==== Information supplied ====

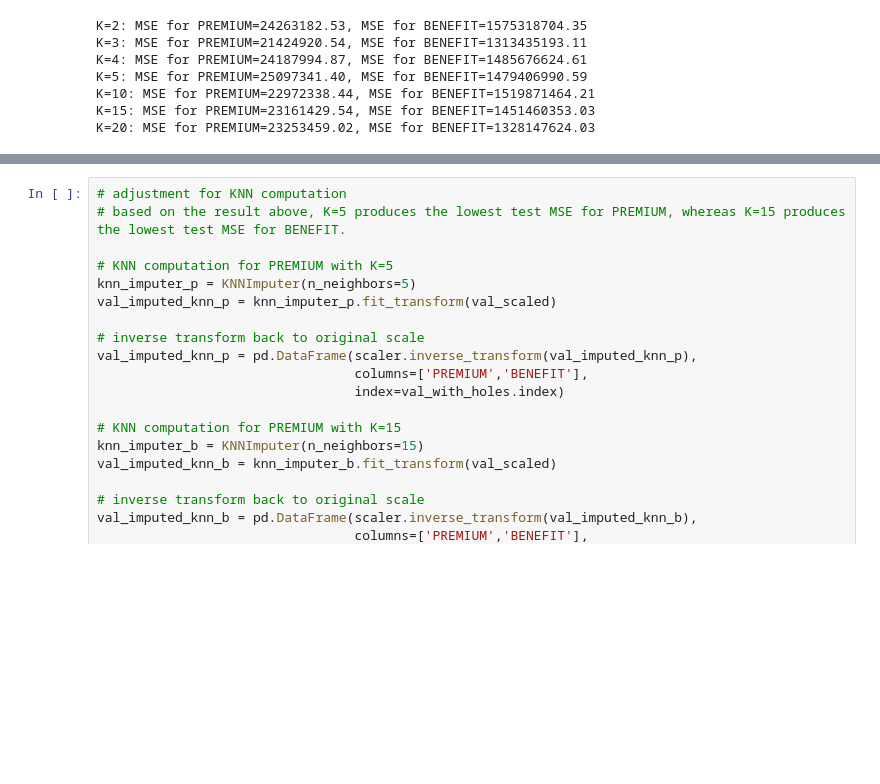
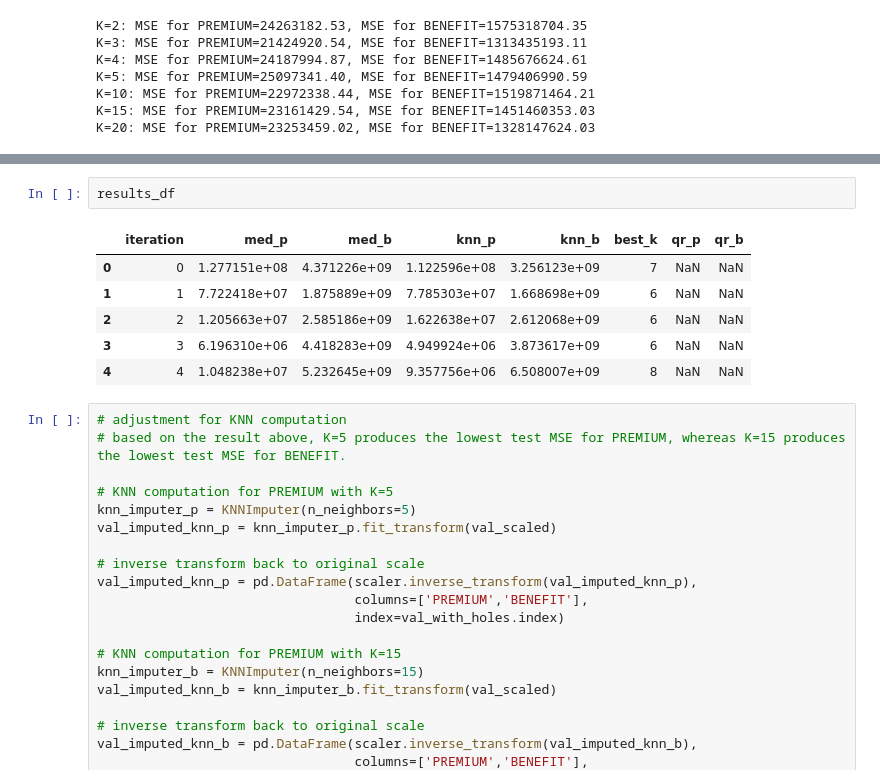
Before and after one commit to henrytansunway/insurance-lapse, a Jupyter notebook: 0.data_cleaning_EDA_feb_24.ipynb, the cells around one changed output, grey strips where cells are left out. Saved outputs shown, nothing was run; the diff lists cells and outputs as text; blank space fills up the shorter version.

Commit message:
Finish bootstraping and finding the best K for KNN

```diff
--- a/0.data_cleaning_EDA_feb_24.ipynb
+++ b/0.data_cleaning_EDA_feb_24.ipynb
@@ -494,3 +615,12 @@ K=20: MSE for PREMIUM=23253459.02, MSE for BENEFIT=1328147624.03
+# %%
+results_df
+# %% [output]
+|  | iteration | med_p | med_b | knn_p | knn_b | best_k | qr_p | qr_b |
+| 0 | 0 | 1.277151e+08 | 4.371226e+09 | 1.122596e+08 | 3.256123e+09 | 7 | NaN | NaN |
+| 1 | 1 | 7.722418e+07 | 1.875889e+09 | 7.785303e+07 | 1.668698e+09 | 6 | NaN | NaN |
+| 2 | 2 | 1.205663e+07 | 2.585186e+09 | 1.622638e+07 | 2.612068e+09 | 6 | NaN | NaN |
+| 3 | 3 | 6.196310e+06 | 4.418283e+09 | 4.949924e+06 | 3.873617e+09 | 6 | NaN | NaN |
+| 4 | 4 | 1.048238e+07 | 5.232645e+09 | 9.357756e+06 | 6.508007e+09 | 8 | NaN | NaN |
 # %%
 # adjustment for KNN computation
 # based on the result above, K=5 produces the lowest test MSE for PREMIUM, whereas K=15 produces the lowest test MSE for BENEFIT.
```
Also changed, not shown: parts of 3 cells of this notebook.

====

▸ **What you will do**: Wherever the word "changed" occurs in the data above, copy the line it sits in.

▸ **Your solution**:
Before and after one commit to henrytansunway/insurance-lapse, a Jupyter notebook: 0.data_cleaning_EDA_feb_24.ipynb, the cells around one changed output, grey strips where cells are left out. Saved outputs shown, nothing was run; the diff lists cells and outputs as text; blank space fills up the shorter version.
Also changed, not shown: parts of 3 cells of this notebook.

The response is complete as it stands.